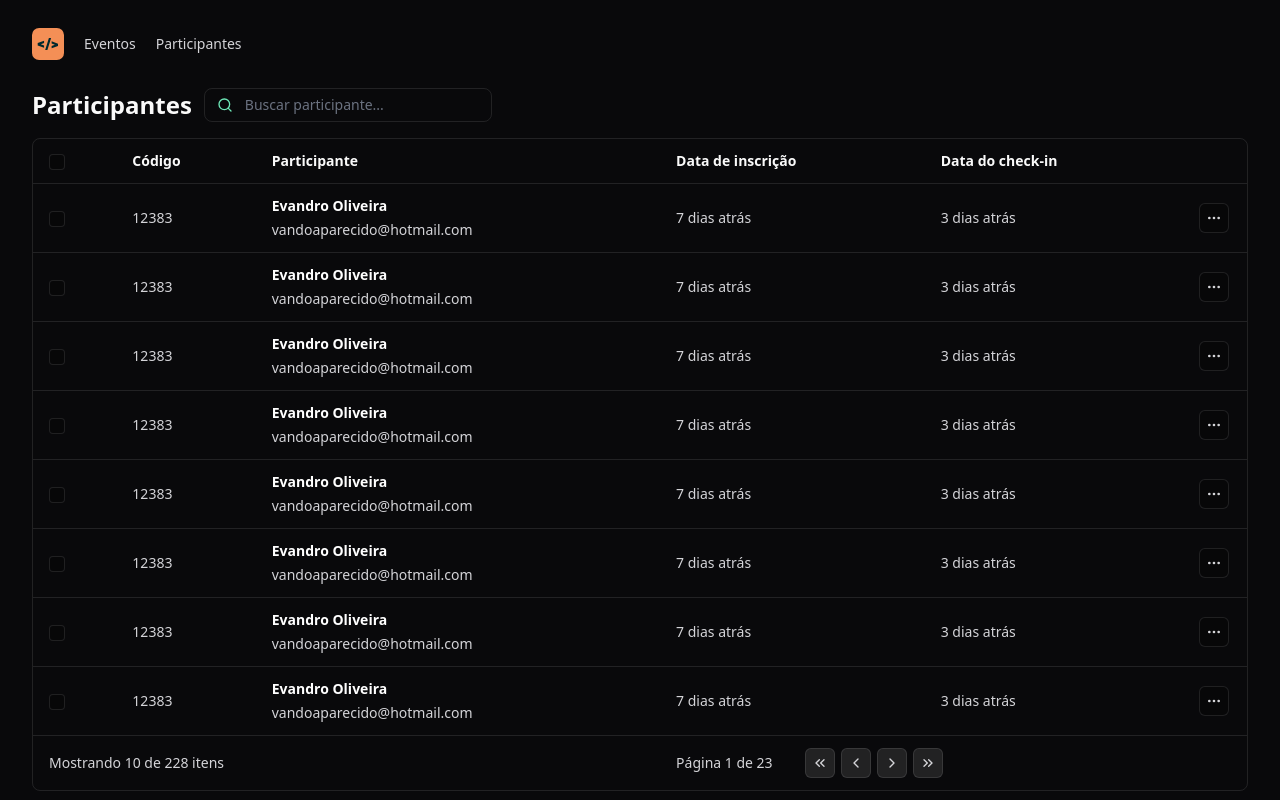
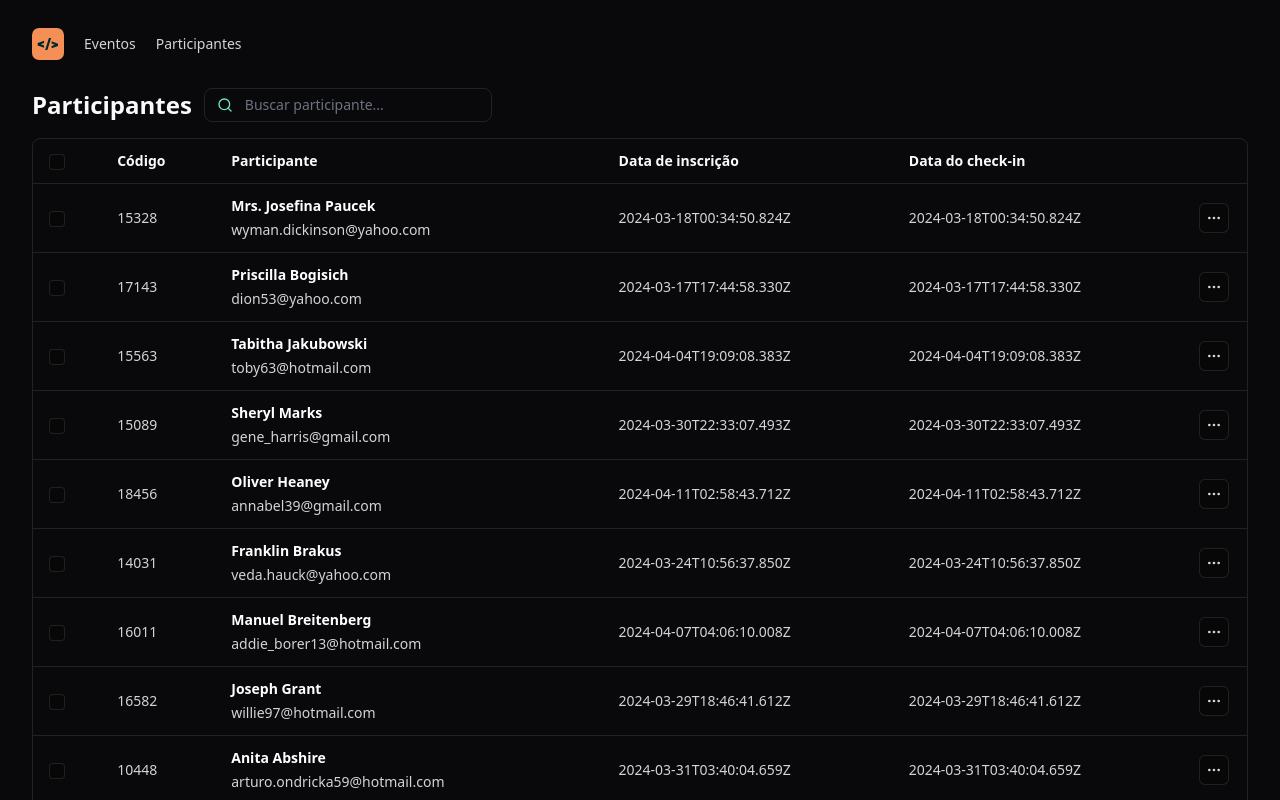
Before and after one commit to vandodev/nlw-unite, a React (Vite) app in the folder web/: page / in a window 1280 px wide. Shown: the top 800 px of the page. Built offline with nearby package versions, Linux system fonts and the light colour scheme.

Commit message:
:lock: :closed_lock_with_key: :key: Web - Utilizando o faker-js

```diff
--- a/web/package.json
+++ b/web/package.json
@@ -10,6 +10,7 @@
     "preview": "vite preview"
   },
   "dependencies": {
+    "@faker-js/faker": "^8.4.1",
     "lucide-react": "^0.368.0",
     "react": "^18.2.0",
     "react-dom": "^18.2.0",
--- a/web/src/components/attendee-list.tsx
+++ b/web/src/components/attendee-list.tsx
@@ -11,6 +11,7 @@ import { Table } from './table/table';
 import { TableHeader } from './table/table-header';
 import { TableCell } from './table/table-cell';
 import { TableRow } from './table/table-row';
+import { attendees } from "../data/attendees";
 
   export function AttendeeList() {
     return (
@@ -46,23 +47,23 @@ import { TableRow } from './table/table-row';
               </tr>
             </thead>
             <tbody>
-              {Array.from({ length: 8 }).map((_, i) => {
+            {attendees.map((ateendee) => {
                 return (
-                  <TableRow key={i}>
+                  <TableRow key={ateendee.id}>
                     <TableCell>
                       <input type="checkbox" className="size-4 bg-black/20 rounded border border-white/10" />
                     </TableCell>
-                    <TableCell>12383</TableCell>
+                    <TableCell>{ateendee.id}</TableCell>
                     <TableCell>
                       <div className="flex flex-col gap-1">
                         <span className="font-semibold text-white">
-                          Evandro Oliveira
+                          {ateendee.name}
                         </span>
-                        <span>vandoaparecido@hotmail.com</span>
+                        <span>{ateendee.email}</span>
                       </div>
                     </TableCell>
-                    <TableCell>7 dias atrás</TableCell>
-                    <TableCell>3 dias atrás</TableCell>
+                    <TableCell>{ateendee.createdAt.toISOString()}</TableCell>
+                    <TableCell>{ateendee.createdAt.toISOString()}</TableCell>
                     <TableCell>
                      <IconButton transparent={true}>
                         <MoreHorizontal className="size-4" />
--- /dev/null
+++ b/web/src/data/attendees.ts
@@ -0,0 +1,11 @@
+import { faker } from "@faker-js/faker";
+
+export const attendees = Array.from({ length: 200 }).map(() => {
+    return {
+      id: faker.number.int({ min: 10000, max: 20000 }),
+      name: faker.person.fullName(),
+      email: faker.internet.email().toLocaleLowerCase(),
+      createdAt: faker.date.recent({ days: 30 }),
+      checkedInAt: faker.date.recent({ days: 7 }),
+    };
+  });
```
Also changed, not shown: 1 other file (tests, documents, lock files or other folders).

◆ ◆ ◆ ◆ ◆

Exercise details: How many lines in the entries above include the string "package"? Give only the number.

Solution to this task: 3